By design, the company can go down unexpected avenues should Robison see fit. Since 2019, The Next Waltz has even served as manager for perhaps the outlet’s brightest young star, Charley Crockett. The swinging “I Can Help,” Crockett’s latest single for The Next Waltz, amassed impressive streaming numbers while powering The Next Waltz Volume Three to the number-one spot on the Americana Music Association’s influential Radio Albums chart in February for a multi-week run in the top position.
Jessie Scott, the longtime, much-admired program director and host for Nashville “roots radio” station WMOT 89.5, has had The Next Waltz tracks from Crockett, Cody Canada, and Jack Ingram on rotation in recent months. Scott remembers Robison telling her about his plans for the label before it took off.

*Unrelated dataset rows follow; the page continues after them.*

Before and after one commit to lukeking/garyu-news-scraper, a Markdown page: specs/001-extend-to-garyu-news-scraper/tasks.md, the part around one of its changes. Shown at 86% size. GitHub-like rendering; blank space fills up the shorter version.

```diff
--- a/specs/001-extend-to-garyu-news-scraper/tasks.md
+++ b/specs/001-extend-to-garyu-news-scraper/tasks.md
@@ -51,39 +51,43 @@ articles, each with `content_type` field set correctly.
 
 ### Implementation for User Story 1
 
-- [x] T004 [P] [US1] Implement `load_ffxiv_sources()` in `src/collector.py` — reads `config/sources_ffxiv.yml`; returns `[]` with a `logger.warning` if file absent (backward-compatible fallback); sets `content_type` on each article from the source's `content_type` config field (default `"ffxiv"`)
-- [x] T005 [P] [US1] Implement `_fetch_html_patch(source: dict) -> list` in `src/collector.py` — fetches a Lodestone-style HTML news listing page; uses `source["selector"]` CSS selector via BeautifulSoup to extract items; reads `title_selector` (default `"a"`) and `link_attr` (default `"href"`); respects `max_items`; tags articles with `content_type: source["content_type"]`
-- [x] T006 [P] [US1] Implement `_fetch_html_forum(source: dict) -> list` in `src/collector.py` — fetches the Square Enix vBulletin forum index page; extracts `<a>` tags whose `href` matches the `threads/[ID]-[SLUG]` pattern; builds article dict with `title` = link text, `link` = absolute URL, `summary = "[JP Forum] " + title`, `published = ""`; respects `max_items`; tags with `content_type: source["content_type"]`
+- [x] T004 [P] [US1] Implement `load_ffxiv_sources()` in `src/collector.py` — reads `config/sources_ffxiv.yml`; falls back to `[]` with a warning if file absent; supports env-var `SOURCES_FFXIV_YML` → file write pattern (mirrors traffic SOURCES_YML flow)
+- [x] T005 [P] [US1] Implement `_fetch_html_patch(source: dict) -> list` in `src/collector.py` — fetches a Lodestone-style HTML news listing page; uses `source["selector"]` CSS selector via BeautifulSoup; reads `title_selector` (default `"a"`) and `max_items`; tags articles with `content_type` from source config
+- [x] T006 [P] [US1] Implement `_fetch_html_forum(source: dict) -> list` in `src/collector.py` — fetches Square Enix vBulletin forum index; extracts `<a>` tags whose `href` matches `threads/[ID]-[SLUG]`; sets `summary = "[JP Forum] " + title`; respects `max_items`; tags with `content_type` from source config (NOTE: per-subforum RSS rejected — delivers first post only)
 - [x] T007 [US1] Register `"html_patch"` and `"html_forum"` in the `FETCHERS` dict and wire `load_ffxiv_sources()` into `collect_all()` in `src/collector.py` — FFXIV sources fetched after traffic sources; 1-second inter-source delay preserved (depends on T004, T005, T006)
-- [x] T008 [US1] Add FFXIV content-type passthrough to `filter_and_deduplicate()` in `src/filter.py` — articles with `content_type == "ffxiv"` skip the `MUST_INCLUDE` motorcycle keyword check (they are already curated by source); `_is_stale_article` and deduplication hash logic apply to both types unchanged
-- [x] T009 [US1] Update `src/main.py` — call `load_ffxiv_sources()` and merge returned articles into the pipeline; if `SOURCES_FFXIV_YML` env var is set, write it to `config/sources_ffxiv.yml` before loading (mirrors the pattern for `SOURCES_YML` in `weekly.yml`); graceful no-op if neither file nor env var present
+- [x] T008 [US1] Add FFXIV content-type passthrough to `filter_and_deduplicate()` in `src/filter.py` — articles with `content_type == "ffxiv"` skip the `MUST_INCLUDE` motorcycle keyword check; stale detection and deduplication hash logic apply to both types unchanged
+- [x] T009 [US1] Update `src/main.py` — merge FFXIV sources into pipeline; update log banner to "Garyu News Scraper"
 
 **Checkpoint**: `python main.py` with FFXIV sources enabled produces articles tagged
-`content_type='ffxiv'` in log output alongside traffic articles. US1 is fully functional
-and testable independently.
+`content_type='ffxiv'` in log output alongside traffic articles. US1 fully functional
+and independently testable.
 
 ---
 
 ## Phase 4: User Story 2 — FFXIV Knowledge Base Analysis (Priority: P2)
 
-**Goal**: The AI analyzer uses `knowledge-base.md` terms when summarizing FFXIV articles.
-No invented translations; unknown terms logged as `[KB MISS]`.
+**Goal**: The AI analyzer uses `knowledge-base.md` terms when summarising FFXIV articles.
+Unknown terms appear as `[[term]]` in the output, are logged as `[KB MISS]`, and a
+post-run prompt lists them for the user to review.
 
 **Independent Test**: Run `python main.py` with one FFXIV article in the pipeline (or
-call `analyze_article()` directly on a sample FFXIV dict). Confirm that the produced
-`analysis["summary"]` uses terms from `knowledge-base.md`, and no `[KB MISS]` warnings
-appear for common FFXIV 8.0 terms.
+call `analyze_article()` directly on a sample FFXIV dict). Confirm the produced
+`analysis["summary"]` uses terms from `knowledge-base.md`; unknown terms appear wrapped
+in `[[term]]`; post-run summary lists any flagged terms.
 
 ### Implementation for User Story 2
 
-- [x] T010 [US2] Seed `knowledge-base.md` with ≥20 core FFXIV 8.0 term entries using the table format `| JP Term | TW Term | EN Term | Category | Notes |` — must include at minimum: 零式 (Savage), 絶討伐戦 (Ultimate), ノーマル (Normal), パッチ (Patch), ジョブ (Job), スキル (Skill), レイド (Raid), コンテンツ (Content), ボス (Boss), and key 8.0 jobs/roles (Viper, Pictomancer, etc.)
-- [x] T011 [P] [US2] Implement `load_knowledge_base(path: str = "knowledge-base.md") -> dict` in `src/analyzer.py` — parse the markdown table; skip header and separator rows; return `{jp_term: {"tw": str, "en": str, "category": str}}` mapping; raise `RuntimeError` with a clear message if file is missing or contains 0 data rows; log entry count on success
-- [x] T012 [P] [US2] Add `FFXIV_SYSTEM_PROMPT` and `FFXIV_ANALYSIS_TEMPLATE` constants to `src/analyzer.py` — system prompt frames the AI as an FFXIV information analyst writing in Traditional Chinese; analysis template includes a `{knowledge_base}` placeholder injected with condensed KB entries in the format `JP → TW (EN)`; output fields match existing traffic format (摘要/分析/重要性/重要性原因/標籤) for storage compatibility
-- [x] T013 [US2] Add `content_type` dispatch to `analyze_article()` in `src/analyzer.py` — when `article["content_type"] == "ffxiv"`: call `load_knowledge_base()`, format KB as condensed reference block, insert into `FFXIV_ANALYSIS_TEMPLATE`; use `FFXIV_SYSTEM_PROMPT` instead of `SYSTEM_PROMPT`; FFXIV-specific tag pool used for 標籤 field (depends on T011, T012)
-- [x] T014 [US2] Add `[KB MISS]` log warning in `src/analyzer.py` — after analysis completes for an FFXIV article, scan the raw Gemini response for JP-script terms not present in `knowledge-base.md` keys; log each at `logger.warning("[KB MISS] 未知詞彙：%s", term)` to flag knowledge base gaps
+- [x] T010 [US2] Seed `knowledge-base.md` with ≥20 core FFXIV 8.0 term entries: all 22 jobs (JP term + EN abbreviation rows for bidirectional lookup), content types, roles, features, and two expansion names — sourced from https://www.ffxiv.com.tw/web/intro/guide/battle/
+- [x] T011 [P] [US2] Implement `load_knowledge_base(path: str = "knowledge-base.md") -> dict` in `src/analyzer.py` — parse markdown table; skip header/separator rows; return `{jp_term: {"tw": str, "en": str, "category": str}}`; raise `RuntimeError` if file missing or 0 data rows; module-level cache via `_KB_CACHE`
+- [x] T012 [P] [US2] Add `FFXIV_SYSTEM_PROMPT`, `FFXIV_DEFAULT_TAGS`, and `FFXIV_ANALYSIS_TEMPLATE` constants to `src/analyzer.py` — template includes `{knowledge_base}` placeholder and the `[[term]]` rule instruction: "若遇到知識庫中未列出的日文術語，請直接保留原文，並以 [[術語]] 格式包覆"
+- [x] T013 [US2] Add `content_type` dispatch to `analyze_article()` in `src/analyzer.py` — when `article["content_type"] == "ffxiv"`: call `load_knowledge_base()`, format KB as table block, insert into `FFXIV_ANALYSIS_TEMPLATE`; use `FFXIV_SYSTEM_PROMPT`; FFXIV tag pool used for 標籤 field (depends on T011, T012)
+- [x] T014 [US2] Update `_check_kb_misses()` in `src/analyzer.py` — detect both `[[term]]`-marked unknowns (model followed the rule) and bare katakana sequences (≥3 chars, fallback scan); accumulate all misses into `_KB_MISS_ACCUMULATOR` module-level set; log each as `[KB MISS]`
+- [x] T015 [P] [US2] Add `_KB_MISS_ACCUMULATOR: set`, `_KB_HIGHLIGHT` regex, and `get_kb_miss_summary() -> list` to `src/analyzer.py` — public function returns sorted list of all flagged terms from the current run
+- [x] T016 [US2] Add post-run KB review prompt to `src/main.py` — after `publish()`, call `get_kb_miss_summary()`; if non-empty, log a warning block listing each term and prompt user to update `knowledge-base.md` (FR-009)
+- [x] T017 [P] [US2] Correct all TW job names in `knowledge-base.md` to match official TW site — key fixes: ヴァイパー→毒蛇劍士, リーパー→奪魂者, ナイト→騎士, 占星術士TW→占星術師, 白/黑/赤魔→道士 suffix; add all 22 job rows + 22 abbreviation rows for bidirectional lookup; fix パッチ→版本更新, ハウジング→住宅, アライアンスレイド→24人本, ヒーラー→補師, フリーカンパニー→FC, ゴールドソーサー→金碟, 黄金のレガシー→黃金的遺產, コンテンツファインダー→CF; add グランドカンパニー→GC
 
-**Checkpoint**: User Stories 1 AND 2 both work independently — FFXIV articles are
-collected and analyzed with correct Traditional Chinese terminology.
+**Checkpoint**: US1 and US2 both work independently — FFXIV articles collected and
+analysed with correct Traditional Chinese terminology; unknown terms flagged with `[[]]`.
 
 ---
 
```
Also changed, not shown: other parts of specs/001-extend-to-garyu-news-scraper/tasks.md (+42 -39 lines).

“He was looking for a new vehicle to catapult songs and artists into folks’ awareness in a new way; one that was efficient—a healthier reinvention of the business model,” Scott says. “There is an interesting nexus between Texas, Americana, and country as radio formats. [Americana radio] treasures the songwriting legacy, and Bruce brings that into these sessions.”
Robison as founder and Crockett as an insurgent star on the rise may arguably be the top names on The Next Waltz marquee, but that’s not how Robison sees it nor wants it. Building a new scene—or, on a more specific, micro level, crafting a certain vibe—is of more interest to him than seeking to recapture his star-studded Nashville nights. The sounds of The Next Waltz can more or less fall under the larger country music umbrella, but Robison cites what he deems “the Willie demo” as his intended commercial target and artistic goal.
“Willie [Nelson] is his own thing,” Robison says. “He’s beyond politics, beyond what’s on the radio. He connects people, and he’s kind of a north star for people who move to Austin to make music instead of choosing Los Angeles or Nashville.” He hopes The Next Waltz can build community in a similar way.
Showcasing an analog ethos in the streaming age requires a practical fluidity Robison places at a premium. When you purchase a vinyl LP from The Next Waltz website, the album’s description proudly states it was “recorded at the Bunker in Lockhart with no digital shenanigans,” along with noting the name of the Texas-based artist responsible for the cover art. The records are also manufactured at pressing plants in Austin and Addison.
A record is a tangible product requiring its own unique set of studio rules. Robison enjoys working within the limitations of something that can be touched and felt rather than stored in the cloud. “We know we have only twenty-two minutes for each side of the actual LP when we record,” he says. “If you fill it up too much, the grooves aren’t going to be quite as deep as you want them to be and it won’t sound the way you want it to. There’s so much craft in making a vinyl LP.”
At the same time, Robison is pragmatic about the future of the music business. “Anything that can be digitized, whether it’s the written word or photographs or music, will be,” he says. “If you spend all your time making something that can be digitized, it will make you question your commitment, because it will in effect become free and you kind of have to be okay with that.”
Robison’s enlightened view on the monetary devaluing of music didn’t come easily or quickly. He admits he spent years “mourning the way things used to be” before searching for a more fulfilling way beyond number-one hits. It seems as though he’s found that path, but he knows all too well that The Next Waltz is only as successful as its next song.
“A lot of different things and different wrong turns have led us here to where we’re now saying, ‘Well, man, this is sort of working,’” he says. “There have been so many people out there who’ve been so supportive, but people are looking for something interesting. They will reward you when you are and ignore you when you’re not.”